There’s no doubt about it, living in Qatar, surrounded by filthy rich Qatari’s that drive, Maserati’s, Lamborghini’s and have their drivers and maids cart their shopping home in top of the range Range Rovers, can be intimidating. Especially when you’re to the pin of your collar trying to keep a second hand Pajero on the road here to keep up the expat jones and put a few quid together to see yourself be the proud owner of a mortgage on a 4 bed detached with enough room to build a conservatory out the back should you ever get off the middle east hamster wheel.
There are few times when us humble Irish expats feel superior or even on a par with the lush lifestyle that most Qatari’s enjoy but this week was different. This week, on the 14thFebruary, was National Sports Day in Qatar. Of course, we Irish being no strangers to sport felt at home. National sports day is a fairly recent revelation in Doha and is to promote exercise and sport among all walks of life in Qatar. Companies, businesses and schools close for the day, but bakeries, restaurants and fast food chains, remain as busy as ever. Aspire Park, the Corniche, Katara and several other outdoor venues around Doha planned fun events in an attempt to tempt folks to move past Cinnabon and Burger King and into the fresh air for exercise. This same week Doha was hosting the Qatar Total Open, the professional women’s tennis tournament, what a treat to have events of that caliber on your doorstep, again, seems Qatari’s can buy anything they want.
So at the start of the week, we stood and gawped at the speed and efficiency at which these events were arranged. Hoarding, boarding, seating and signage, erected in a flash and no mayhem, certainly none reported, in the papers or online, so we assume all went smooth.
But the start of the week a most alarming thing happened, it rained in Qatar. Of course every Paddy worth their salt, loved it. Apart from Tayto’s and Rashers, rain is almost the most indigenous thing to Ireland and the most thing that reminds us of home. There is nothing more etched in our psyche than conversations about rain so this week in Qatar, the floodgates opened on all our stifled conversations we’ve stored since we’ve left home and off we went, ‘it’s down for the day’, ‘it’s going to get worse’, ‘everywhere will be flooded’, ‘there’s worse to come’, all the old adages we haven’t used in years, we doled them out goodo. Even the kids were in on it, ‘will the school be closed?’, my heart swelled, they were certainly Irish with that comment.
Then another alarming thing happened, the forecast said that it was going to rain for the week!

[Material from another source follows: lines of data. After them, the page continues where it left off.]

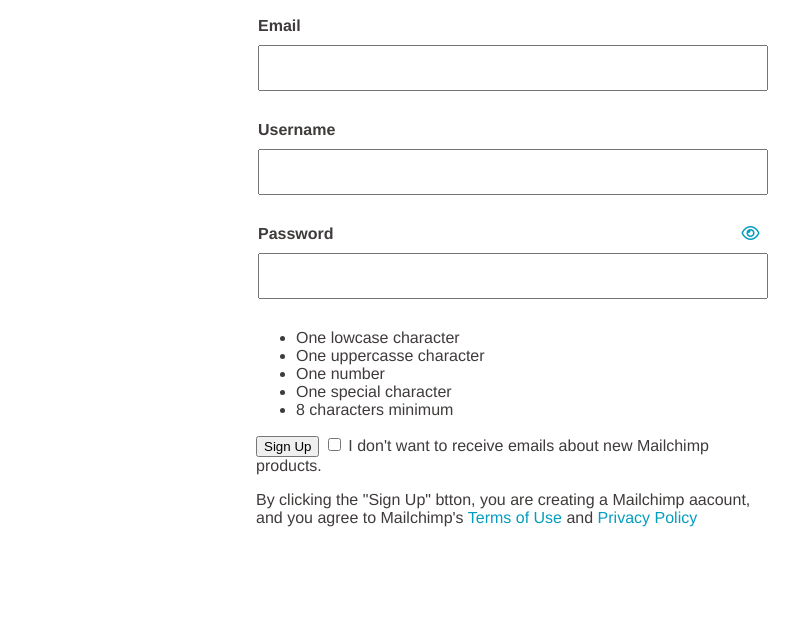
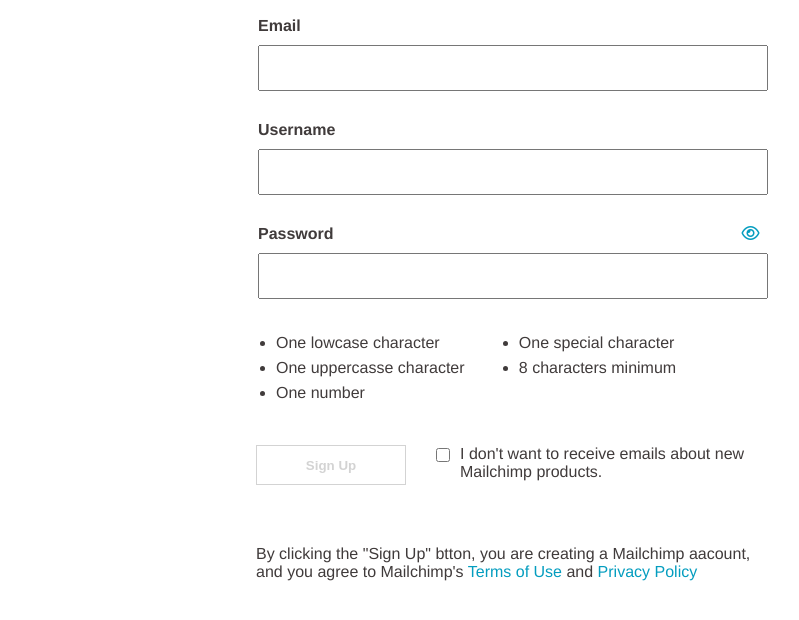
Before and after one commit to maria-angmat/mailchimp-signup-form, a plain HTML site: page index.html in a window 1280 px wide. Shown: the part 176-796 px from the top of the page, without its empty margins (243-1042 px from the left). Drawn offline with Linux system fonts and the light colour scheme.

Commit message:
final styles

```diff
--- a/index.html
+++ b/index.html
@@ -43,21 +43,29 @@
                     </fieldset>
 
                     <ul>
+                        <div class="firstColumn">
                             <li>One lowcase character</li>
                             <li>One uppercasse character</li>
                             <li>One number</li>
+                        </div>
+                        <div class="secondColumn">
                             <li>One special character</li>
                             <li>8 characters minimum</li>
+                        </div>
                     </ul>
 
                     <div class="submitBlock">
+                        <div class="submitBlock__btn">
                             <button type="submit">Sign Up</button>
+                        </div>
+                        <div class="submitBlock__check">
                             <input type="checkbox" name="checkbox">
                             <label for="checkbox">I don't want to receive emails about new Mailchimp products.</label>
                         </div>
+                    </div>
                 </form>
 
-                <p>By clicking the "Sign Up" btton, you are creating a Mailchimp aacount, and you agree to Mailchimp's <a href="#">Terms of Use</a> and <a href="#">Privacy Policy</a></p>
+                <p class="disclaimer">By clicking the "Sign Up" btton, you are creating a Mailchimp aacount, and you agree to Mailchimp's <a href="#">Terms of Use</a> and <a href="#">Privacy Policy</a></p>
             </div>
 
         </div>
--- a/styles.css
+++ b/styles.css
@@ -73,3 +73,52 @@ fieldset label {
 .fa-regular {
     color: #049dbf;
 }
+
+/* LIST */
+
+ul {
+    height: 100px;
+    display: grid;
+    grid-template-columns: 1fr 1fr;
+    padding-left: 20px;
+}
+
+ul li {
+    height: 20px;
+    margin-top: 5px;
+}
+
+/* SUBMIT BLOCK */
+
+.submitBlock {
+    display: flex;
+    justify-content: space-between;
+    margin-bottom: 60px;
+}
+
+.submitBlock__btn {
+    width: 30%;
+}
+
+.submitBlock__btn button {
+    background-color: white;
+    width: 150px;
+    height: 40px;
+    color: lightgray;
+    border: solid 1px lightgray;
+    font-weight: 600;
+}
+
+.submitBlock__check {
+    margin-left: 20px;
+    width: 70%;
+    display: flex;
+    flex-direction: row;
+}
+
+.submitBlock__check input {
+    width: 20px;
+    height: 20px;
+    color: lightgray;
+    margin: 0 10px;
+}
```
Lines whose indentation alone changed are shown as unchanged.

Now this was where we really reveled and as the plans for National Sports Day were scuppered and the rain wreaked havoc at the Qatar Open on Valentine’s Day seeing one of the eleven scheduled matches completed, we no longer felt the intimidation of the fast cars and fat wallets, we were at home. At home when the rain was seeing the nation that could buy anything, up to their ankles in water.
Five days of incessant rain in Qatar and the roads were flooded, the malls were leaking and the paint was bubbling on the front of the houses and buildings as 99.9 times out of a hundred there is no need for soffit and fascia but this week was the exception.
Everyone, ducked and dived, hunched and huddled to the nearest shelter, everyone except us Irish, we stood tall, stoic in the face of drizzle, mist and rain, because we’re born to it. And also born to tutting about events being spoiled by the rain so this week in Qatar, swamped in rainwater and the best laid plans that never happened, Qatar felt closer to home than ever before. Maybe it’s not wealth, oil and religion that sets us apart, maybe it was just a shower of rain all along.
I will note that determined in their own ambition to succeed, nowhere is it reported in Qatar that National Sports Day and the Tennis have been ruined by the rain. Then again, this is the same media that don’t report temperatures over 50’c or deaths on building sites, or exploitation of workers. Bye for now from Sunny Side up Doha.